[TASK DESCRIPTION]
Output every entry below word for word, minus the images.
──────── GIVEN ENTRIES ────────
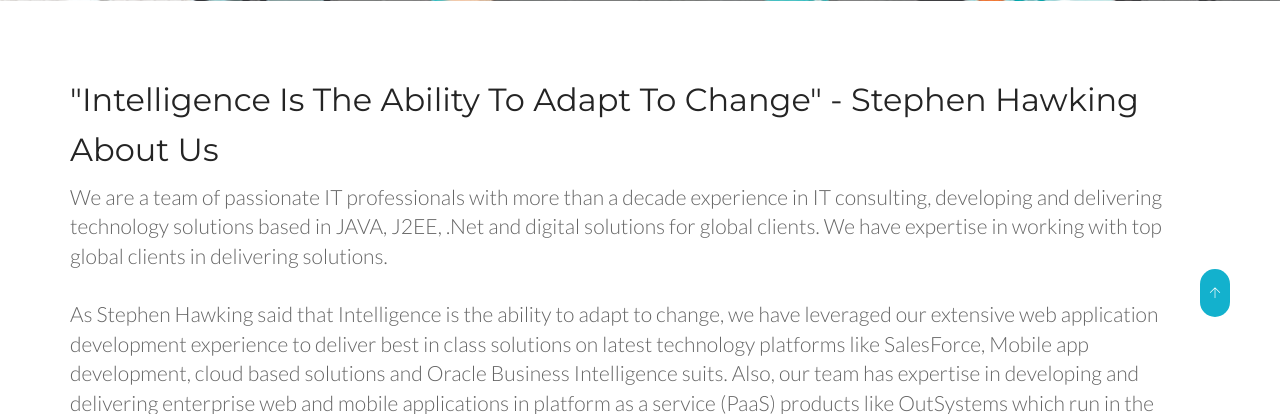
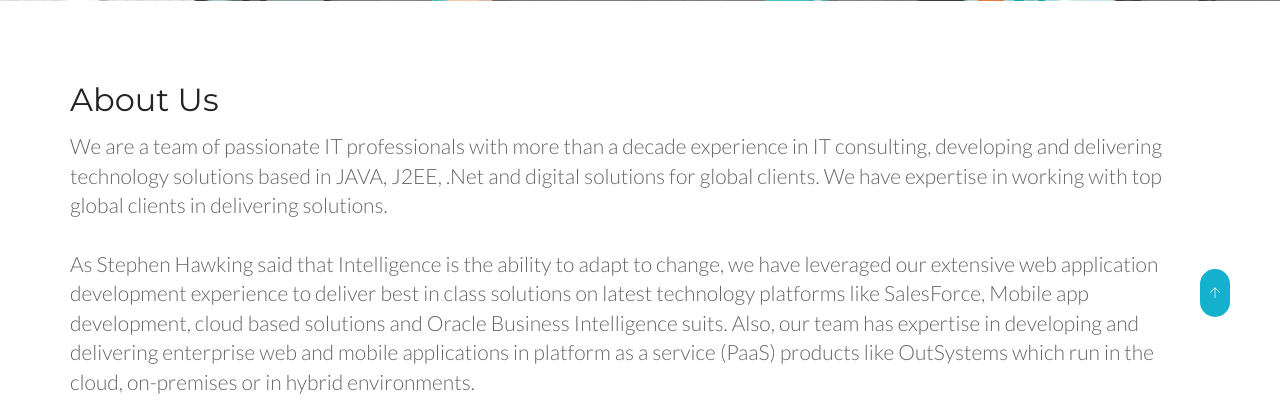
Before and after one commit to PrijeshJp/final, a PHP site: page /about.php in a window 1280 px wide. Shown: the part 533-947 px from the top of the page. Run offline with PHP 8.4, Linux system fonts and the light colour scheme; some libraries are stand-ins or nearby versions.

Commit message:
pushed about

```diff
--- a/about.php
+++ b/about.php
@@ -16,9 +16,6 @@
     <!--========== END PROMO BLOCK ==========-->
     <!--========== PAGE CONTENT ==========-->
     <div class="container blogpad">
-        <div class="center wow fadeInDown animated" style="visibility: visible; animation-name: fadeInDown;">
-            <h2 class="center"><span class="item active">"Intelligence is the ability to adapt to change"</span><span class="author"> - Stephen Hawking</span></h2>
-        </div>
         <div class="center wow fadeInDown animated" style="visibility: visible; animation-name: fadeInDown;">
             <h2 class="center"><span class="item active">About us</span></h2>
         </div>
```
────────
[TASK RESULT]
Before and after one commit to PrijeshJp/final, a PHP site: page /about.php in a window 1280 px wide. Shown: the part 533-947 px from the top of the page. Run offline with PHP 8.4, Linux system fonts and the light colour scheme; some libraries are stand-ins or nearby versions.

Commit message:
pushed about

```diff
--- a/about.php
+++ b/about.php
@@ -16,9 +16,6 @@
     <!--========== END PROMO BLOCK ==========-->
     <!--========== PAGE CONTENT ==========-->
     <div class="container blogpad">
-        <div class="center wow fadeInDown animated" style="visibility: visible; animation-name: fadeInDown;">
-            <h2 class="center"><span class="item active">"Intelligence is the ability to adapt to change"</span><span class="author"> - Stephen Hawking</span></h2>
-        </div>
         <div class="center wow fadeInDown animated" style="visibility: visible; animation-name: fadeInDown;">
             <h2 class="center"><span class="item active">About us</span></h2>
         </div>
```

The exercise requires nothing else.